**Data supplied:**
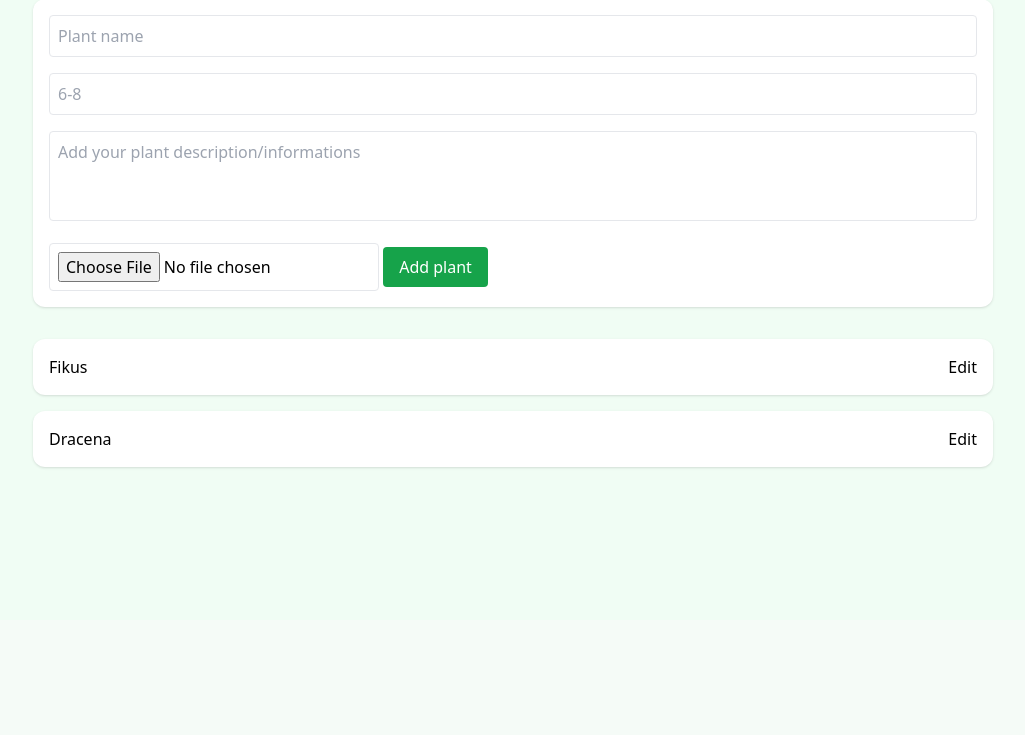
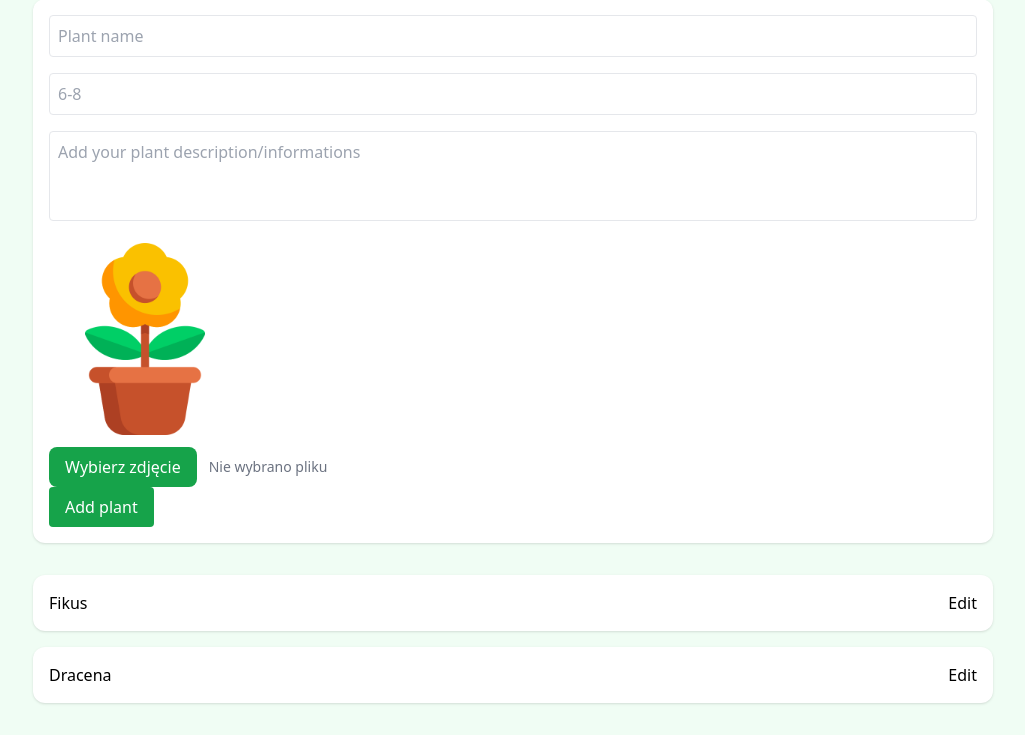
Before and after one commit to PLudrak/waterring, a FastAPI app: page /manage-plants in a window 1280 px wide. Shown: the part 180-915 px from the top of the page, without its empty margins (127-1152 px from the left). Before the commit the page ends 649 px from the top, so only its background shows below. Run offline with FastAPI, Linux system fonts and the light colour scheme; some libraries are stand-ins or nearby versions.

Commit message:
upload photo widget

```diff
--- /dev/null
+++ b/app/static/js/image-upload.js
@@ -0,0 +1,16 @@
+document.querySelectorAll('.image-upload').forEach((upload) => {
+    const input = upload.querySelector('.image-input');
+    const preview = upload.querySelector('.image-preview');
+    const fileName = upload.querySelector('.file-name');
+
+    input.addEventListener('change', () => {
+        const file = input.files[0];
+
+        if (!file) {
+            return;
+        }
+
+        fileName.textContent = file.name;
+        preview.src = URL.createObjectURL(file);
+    });
+});
--- a/app/templates/base.html
+++ b/app/templates/base.html
@@ -7,6 +7,7 @@
     <title>Plant Watcher</title>
 
     <script src="https://cdn.tailwindcss.com"></script>
+    <script src="/static/js/image-upload.js" defer></script>
 </head>
 
 <body class="bg-green-50">
--- /dev/null
+++ b/app/templates/macros/forms.html
@@ -0,0 +1,37 @@
+{% macro image_upload(
+    name="image",
+    initial_image=None,
+    label="Wybierz zdjęcie"
+) %}
+<div class="image-upload flex flex-col gap-3">
+
+    <div class="w-48 h-48">
+        <img
+            src="{{ initial_image or '/static/images/plant_placeholder.png' }}"
+            alt=""
+            class="image-preview w-full h-full object-cover rounded-xl"
+        >
+    </div>
+
+    <div class="flex items-center gap-3">
+        <label
+            class="cursor-pointer rounded-lg bg-green-600 px-4 py-2
+                   text-white hover:bg-green-700"
+        >
+            {{ label }}
+
+            <input
+                type="file"
+                name="{{ name }}"
+                accept="image/*"
+                class="image-input hidden"
+            >
+        </label>
+
+        <span class="file-name text-sm text-gray-500">
+            Nie wybrano pliku
+        </span>
+    </div>
+
+</div>
+{% endmacro %}
--- a/app/templates/manage_plants.html
+++ b/app/templates/manage_plants.html
@@ -1,4 +1,5 @@
 {% extends "base.html" %}
+{% from "macros/forms.html" import image_upload %}
 
 {% block content %}
 <h1 class="text-4xl font-bold mb-8">
@@ -16,7 +17,7 @@
 		<textarea id="info" name="info" class="border rounded p-2 w-full resize-none" rows="3"
 			placeholder="Add your plant description/informations"></textarea>
 	</div>
-	<input type="file" name="image" accept="image/*" class="border rounded p-2">
+	{{ image_upload(name="image") }}
 	<button class="bg-green-600 text-white px-4 py-2 rounded">
 		Add plant
 	</button>
@@ -29,6 +30,8 @@
 	<div class="ring-2 ring-green-500 bg-white rounded-xl p-4">
 
 		<form method="post" action="/plants/{{ plant.id }}/edit" enctype="multipart/form-data" class="flex flex-col gap-4">
+			<div class="flex flex-col md:flex-row">
+				<div class="space-y-2 pr-6 md:border-r">
 
 					<div class="flex items-center gap-2">
 						<label for="name">
@@ -70,8 +73,15 @@
 
 						<textarea id="info" name="info" class="border rounded p-2" rows="3"></textarea>
 					</div>
-			<div>
-					<input type="file" name="image" accept="image/*" class="border rounded p-2">
+				</div>
+
+
+				<div class="pt-6 space-y-4 md:pt-0 md:pl-6">
+						{{ image_upload(
+    					name="image",
+    					initial_image="/uploads/" ~ plant.image_path if plant.image_path else none
+						) }}
+				</div>
 			</div>
 				<button class="text-white bg-green-600 rounded px-4 py-2 w-fit">
 				Save
```
Lines whose indentation alone changed are shown as unchanged.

**Task to complete:** In the material above, find the lines that contain "from" and show them.

**Answer for the task:**
Before and after one commit to PLudrak/waterring, a FastAPI app: page /manage-plants in a window 1280 px wide. Shown: the part 180-915 px from the top of the page, without its empty margins (127-1152 px from the left). Before the commit the page ends 649 px from the top, so only its background shows below. Run offline with FastAPI, Linux system fonts and the light colour scheme; some libraries are stand-ins or nearby versions.
+{% from "macros/forms.html" import image_upload %}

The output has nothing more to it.